Your assignment ▸ Below are some records; return each one exactly.
Record excerpts START
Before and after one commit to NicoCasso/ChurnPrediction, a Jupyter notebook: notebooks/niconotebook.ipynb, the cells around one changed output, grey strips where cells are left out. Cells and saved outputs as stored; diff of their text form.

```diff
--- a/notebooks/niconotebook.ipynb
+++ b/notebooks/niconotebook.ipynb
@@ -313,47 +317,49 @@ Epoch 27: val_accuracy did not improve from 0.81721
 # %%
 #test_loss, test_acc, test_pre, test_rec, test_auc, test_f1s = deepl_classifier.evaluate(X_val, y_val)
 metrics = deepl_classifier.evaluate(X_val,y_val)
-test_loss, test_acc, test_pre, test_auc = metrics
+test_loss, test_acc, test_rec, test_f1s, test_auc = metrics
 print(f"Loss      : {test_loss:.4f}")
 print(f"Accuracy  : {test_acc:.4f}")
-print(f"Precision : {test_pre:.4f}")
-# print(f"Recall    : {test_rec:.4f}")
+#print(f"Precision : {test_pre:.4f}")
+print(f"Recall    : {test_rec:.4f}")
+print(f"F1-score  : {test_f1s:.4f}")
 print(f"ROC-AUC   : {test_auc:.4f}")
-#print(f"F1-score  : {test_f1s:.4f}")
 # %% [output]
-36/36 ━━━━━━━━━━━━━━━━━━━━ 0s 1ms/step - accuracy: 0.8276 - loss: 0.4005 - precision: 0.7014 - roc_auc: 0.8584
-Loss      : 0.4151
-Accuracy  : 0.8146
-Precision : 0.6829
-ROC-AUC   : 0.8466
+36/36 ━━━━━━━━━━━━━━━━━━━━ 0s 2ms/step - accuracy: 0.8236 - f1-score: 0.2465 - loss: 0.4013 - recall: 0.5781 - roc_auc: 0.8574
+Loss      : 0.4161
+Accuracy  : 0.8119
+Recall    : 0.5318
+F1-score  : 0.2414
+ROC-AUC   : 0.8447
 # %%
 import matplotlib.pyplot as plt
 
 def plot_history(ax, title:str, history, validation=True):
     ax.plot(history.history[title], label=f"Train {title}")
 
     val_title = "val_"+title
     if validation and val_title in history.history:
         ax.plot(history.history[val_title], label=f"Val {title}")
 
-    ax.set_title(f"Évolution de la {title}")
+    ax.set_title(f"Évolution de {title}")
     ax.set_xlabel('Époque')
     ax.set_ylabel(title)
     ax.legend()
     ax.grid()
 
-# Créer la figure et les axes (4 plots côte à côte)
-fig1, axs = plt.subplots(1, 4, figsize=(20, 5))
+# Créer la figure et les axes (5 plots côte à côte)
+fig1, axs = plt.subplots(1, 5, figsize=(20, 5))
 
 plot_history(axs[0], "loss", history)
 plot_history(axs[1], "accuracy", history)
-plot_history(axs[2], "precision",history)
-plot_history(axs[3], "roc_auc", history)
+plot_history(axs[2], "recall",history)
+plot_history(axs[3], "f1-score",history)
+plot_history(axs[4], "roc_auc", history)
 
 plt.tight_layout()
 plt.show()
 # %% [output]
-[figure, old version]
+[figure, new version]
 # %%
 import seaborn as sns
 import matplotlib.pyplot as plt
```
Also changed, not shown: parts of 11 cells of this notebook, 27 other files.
Record excerpts END
Problem solution ▸
Before and after one commit to NicoCasso/ChurnPrediction, a Jupyter notebook: notebooks/niconotebook.ipynb, the cells around one changed output, grey strips where cells are left out. Cells and saved outputs as stored; diff of their text form.

```diff
--- a/notebooks/niconotebook.ipynb
+++ b/notebooks/niconotebook.ipynb
@@ -313,47 +317,49 @@ Epoch 27: val_accuracy did not improve from 0.81721
 # %%
 #test_loss, test_acc, test_pre, test_rec, test_auc, test_f1s = deepl_classifier.evaluate(X_val, y_val)
 metrics = deepl_classifier.evaluate(X_val,y_val)
-test_loss, test_acc, test_pre, test_auc = metrics
+test_loss, test_acc, test_rec, test_f1s, test_auc = metrics
 print(f"Loss      : {test_loss:.4f}")
 print(f"Accuracy  : {test_acc:.4f}")
-print(f"Precision : {test_pre:.4f}")
-# print(f"Recall    : {test_rec:.4f}")
+#print(f"Precision : {test_pre:.4f}")
+print(f"Recall    : {test_rec:.4f}")
+print(f"F1-score  : {test_f1s:.4f}")
 print(f"ROC-AUC   : {test_auc:.4f}")
-#print(f"F1-score  : {test_f1s:.4f}")
 # %% [output]
-36/36 ━━━━━━━━━━━━━━━━━━━━ 0s 1ms/step - accuracy: 0.8276 - loss: 0.4005 - precision: 0.7014 - roc_auc: 0.8584
-Loss      : 0.4151
-Accuracy  : 0.8146
-Precision : 0.6829
-ROC-AUC   : 0.8466
+36/36 ━━━━━━━━━━━━━━━━━━━━ 0s 2ms/step - accuracy: 0.8236 - f1-score: 0.2465 - loss: 0.4013 - recall: 0.5781 - roc_auc: 0.8574
+Loss      : 0.4161
+Accuracy  : 0.8119
+Recall    : 0.5318
+F1-score  : 0.2414
+ROC-AUC   : 0.8447
 # %%
 import matplotlib.pyplot as plt
 
 def plot_history(ax, title:str, history, validation=True):
     ax.plot(history.history[title], label=f"Train {title}")
 
     val_title = "val_"+title
     if validation and val_title in history.history:
         ax.plot(history.history[val_title], label=f"Val {title}")
 
-    ax.set_title(f"Évolution de la {title}")
+    ax.set_title(f"Évolution de {title}")
     ax.set_xlabel('Époque')
     ax.set_ylabel(title)
     ax.legend()
     ax.grid()
 
-# Créer la figure et les axes (4 plots côte à côte)
-fig1, axs = plt.subplots(1, 4, figsize=(20, 5))
+# Créer la figure et les axes (5 plots côte à côte)
+fig1, axs = plt.subplots(1, 5, figsize=(20, 5))
 
 plot_history(axs[0], "loss", history)
 plot_history(axs[1], "accuracy", history)
-plot_history(axs[2], "precision",history)
-plot_history(axs[3], "roc_auc", history)
+plot_history(axs[2], "recall",history)
+plot_history(axs[3], "f1-score",history)
+plot_history(axs[4], "roc_auc", history)
 
 plt.tight_layout()
 plt.show()
 # %% [output]
-[figure, old version]
+[figure, new version]
 # %%
 import seaborn as sns
 import matplotlib.pyplot as plt
```
Also changed, not shown: parts of 11 cells of this notebook, 27 other files.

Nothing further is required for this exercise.